The sun had not yet rose sufficiently high to burn off the morning mist and heavy dew. This made for an interesting start to the day as we passed many spider webs with heavy, perfectly clear dew drops sliding down the silky strands of webbing. Uncomfortably large spiders have been quite a feature on the trek with many nesting in huge webs, in massive numbers across trees along the way. The ones that chose to live in the wooden toilet cubicles were particularly off-putting!
this particular occasion the spiders were squirreled away somewhere but their beautifully constructed webs looked impressive in the misty conditions. One particularly bushy area of Aloe Vera was covered in them. It looked as if a blanket of cotton wool had been wrapped around each prickly-leaved bush. No one web was distinguishable and so it resembled a fluffy webbed city spanning the thick, spiky leaves.
We hiked on from here past great centuries-old trees with long heavy branches sprawling like the tentacles of an octopus as the sun eventually appeared and began to burn away the mist. On this last day the terrain we were walking in flattened as we passed higher mountains and crossed through sweet smelling pine forests. Finally, we caught sight of the finish line which was some hill-top stupas that marked the small village where we would stop.
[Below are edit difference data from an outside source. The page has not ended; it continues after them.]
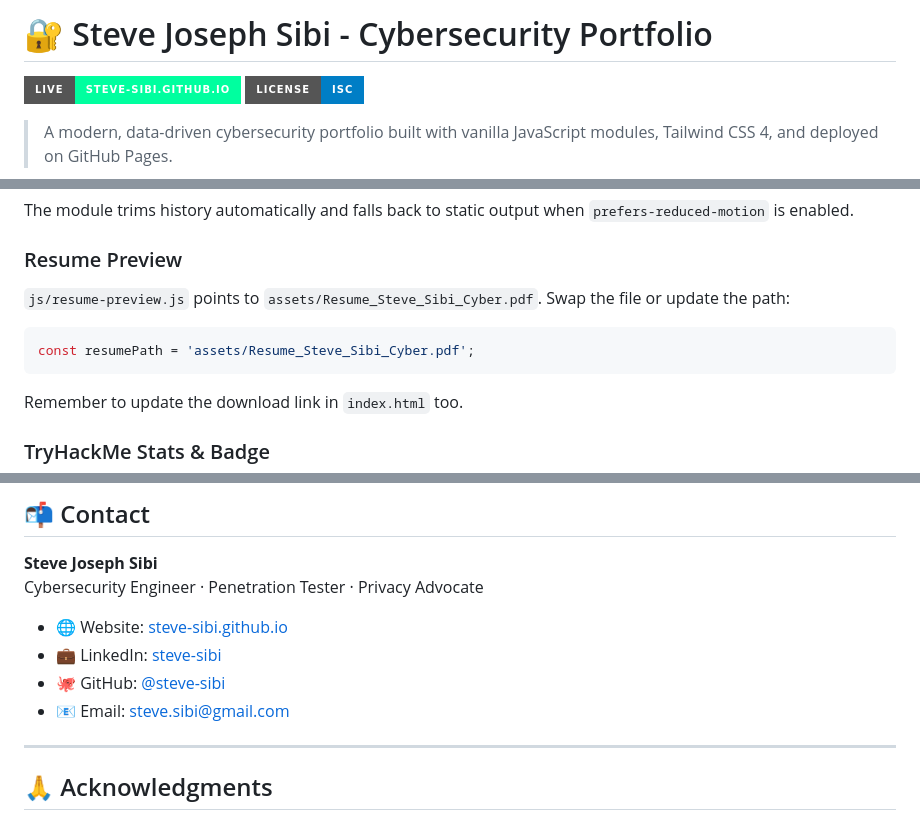
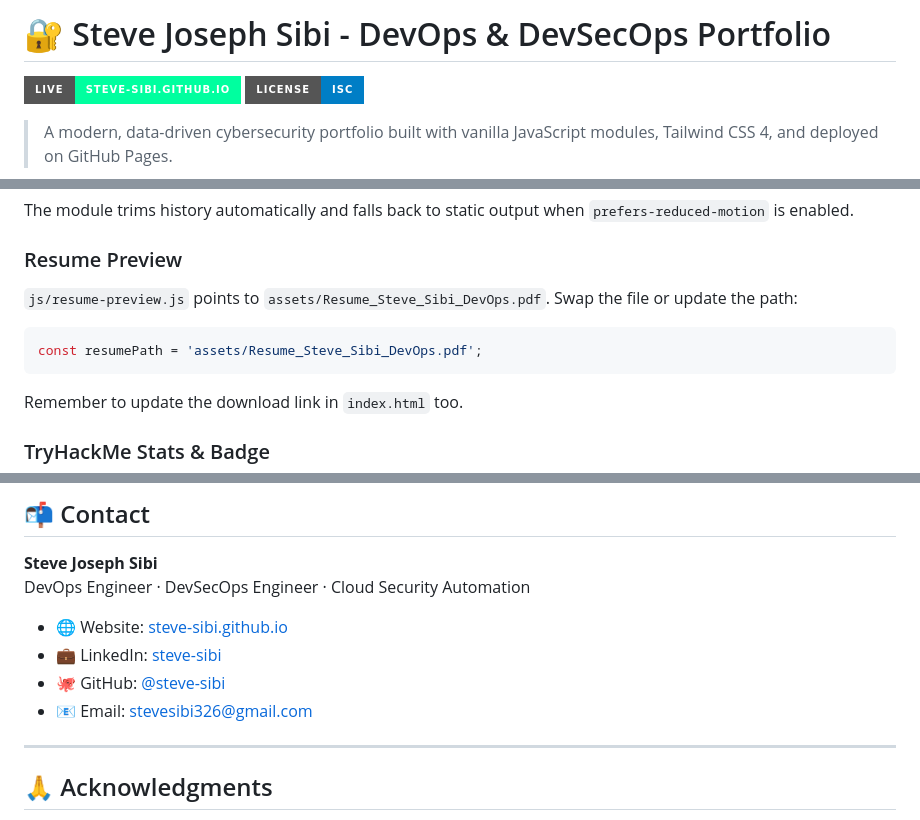
Before and after one commit to steve-sibi/steve-sibi.github.io, a Markdown page: README.md, 3 parts joined by grey strips. Drawn GitHub-style; badges without logos.

Commit message:
fix: update portfolio title and resume references to reflect DevOps focus

````diff
--- a/README.md
+++ b/README.md
@@ -1,4 +1,4 @@
-# 🔐 Steve Joseph Sibi - Cybersecurity Portfolio
+# 🔐 Steve Joseph Sibi - DevOps & DevSecOps Portfolio
 
 [![Live Site](https://img.shields.io/badge/Live-steve--sibi.github.io-00ff9f?style=for-the-badge)](https://steve-sibi.github.io/)
 [![License: ISC](https://img.shields.io/badge/License-ISC-blue.svg?style=for-the-badge)](LICENSE)
@@ -351,10 +351,10 @@ The module trims history automatically and falls back to static output when `pre
 
 ### Resume Preview
 
-`js/resume-preview.js` points to `assets/Resume_Steve_Sibi_Cyber.pdf`. Swap the file or update the path:
+`js/resume-preview.js` points to `assets/Resume_Steve_Sibi_DevOps.pdf`. Swap the file or update the path:
 
 ```javascript
-const resumePath = 'assets/Resume_Steve_Sibi_Cyber.pdf';
+const resumePath = 'assets/Resume_Steve_Sibi_DevOps.pdf';
 ```
 
 Remember to update the download link in `index.html` too.
@@ -496,12 +496,12 @@ Permission to use, copy, modify, and/or distribute this software for any purpose
 ## 📬 Contact
 
 **Steve Joseph Sibi**
-Cybersecurity Engineer · Penetration Tester · Privacy Advocate
+DevOps Engineer · DevSecOps Engineer · Cloud Security Automation
 
 - 🌐 Website: [steve-sibi.github.io](https://steve-sibi.github.io/)
 - 💼 LinkedIn: [steve-sibi](https://www.linkedin.com/in/steve-sibi)
 - 🐙 GitHub: [@steve-sibi](https://github.com/steve-sibi)
-- 📧 Email: steve.sibi@gmail.com
+- 📧 Email: stevesibi326@gmail.com
 
 ---
 
````
Also changed, not shown: other parts of README.md (+4 -4 lines).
The trek had been tougher than I expected. The terrain hadn’t been particularly challenging but the long day walks had taken their toll and I was very much looking forward to sleeping on anything that wasn’t a solid floor. We had racked up nearly 50-ish km of walking over the three days. The glorious weather made
for some fine views but had also made us suitably sizzled, sunburnt and lacking in energy.
Eventually we arrive and collapsed by a lazy brown river to have our final lunch – another delicious noodle soup. We chatted to our guide, who has been incredible throughout and enriched our trek immeasurably. Through him we have learnt a great deal about this country – from politics to religion and tradition. On every topic that interested us along the route his vast knowledge was able to satisfy every question, no matter how bizarre, that we threw at him.
We had dozens of interesting conversations along the way – too many to mention here – but they were very insightful in terms of finding out more about Burma’s past, present and future as well as some crazy societal controls implemented by the government. These included the outrageous price of acquiring a mobile phone which stands at about a whopping $1,000! A mass mobile-phone market would mean the threat of a nationally-organised movement capable of communicating quickly and efficiently and so it is kept out of reach.
The trek has been a marvellous experience and allowed our group to get up
close, interact and talk to local people of all ages. It has given me a unique insight into these incredible people who, despite the constraints put upon them and the difficulties they face, get on with the job in hand and do so with a smile. Their courage, strength and determination are incredibly humbling and the compassion, hospitality and innocent curiosity they all exhibit is truly wonderful.
Apart from the odd TV – life in these places doesn’t seem to have changed much in hundreds of years. People still ply field-side tracks with Ox-powered carts and cut their crops manually with the swift swipe of a scythe. If these people were given the opportunity to trade on the world stage then their fierce determination and work ethic would be a force to be reckoned with. But would this change their way of life for the better? More money would surely flood in but would it buy happiness? Who knows?
For now though I was quite content to let these thoughts wash over me as I sank into a chair, happy for my bum to take the aching pressure off my sore legs. I was utterly caked in red
Dried rice paddies and sesame fields.
dust from the previous track. In front of me bobbed the colourful long-tail boats that ply the waterways of Inle Lake – our immediate next destination.
There are more photos below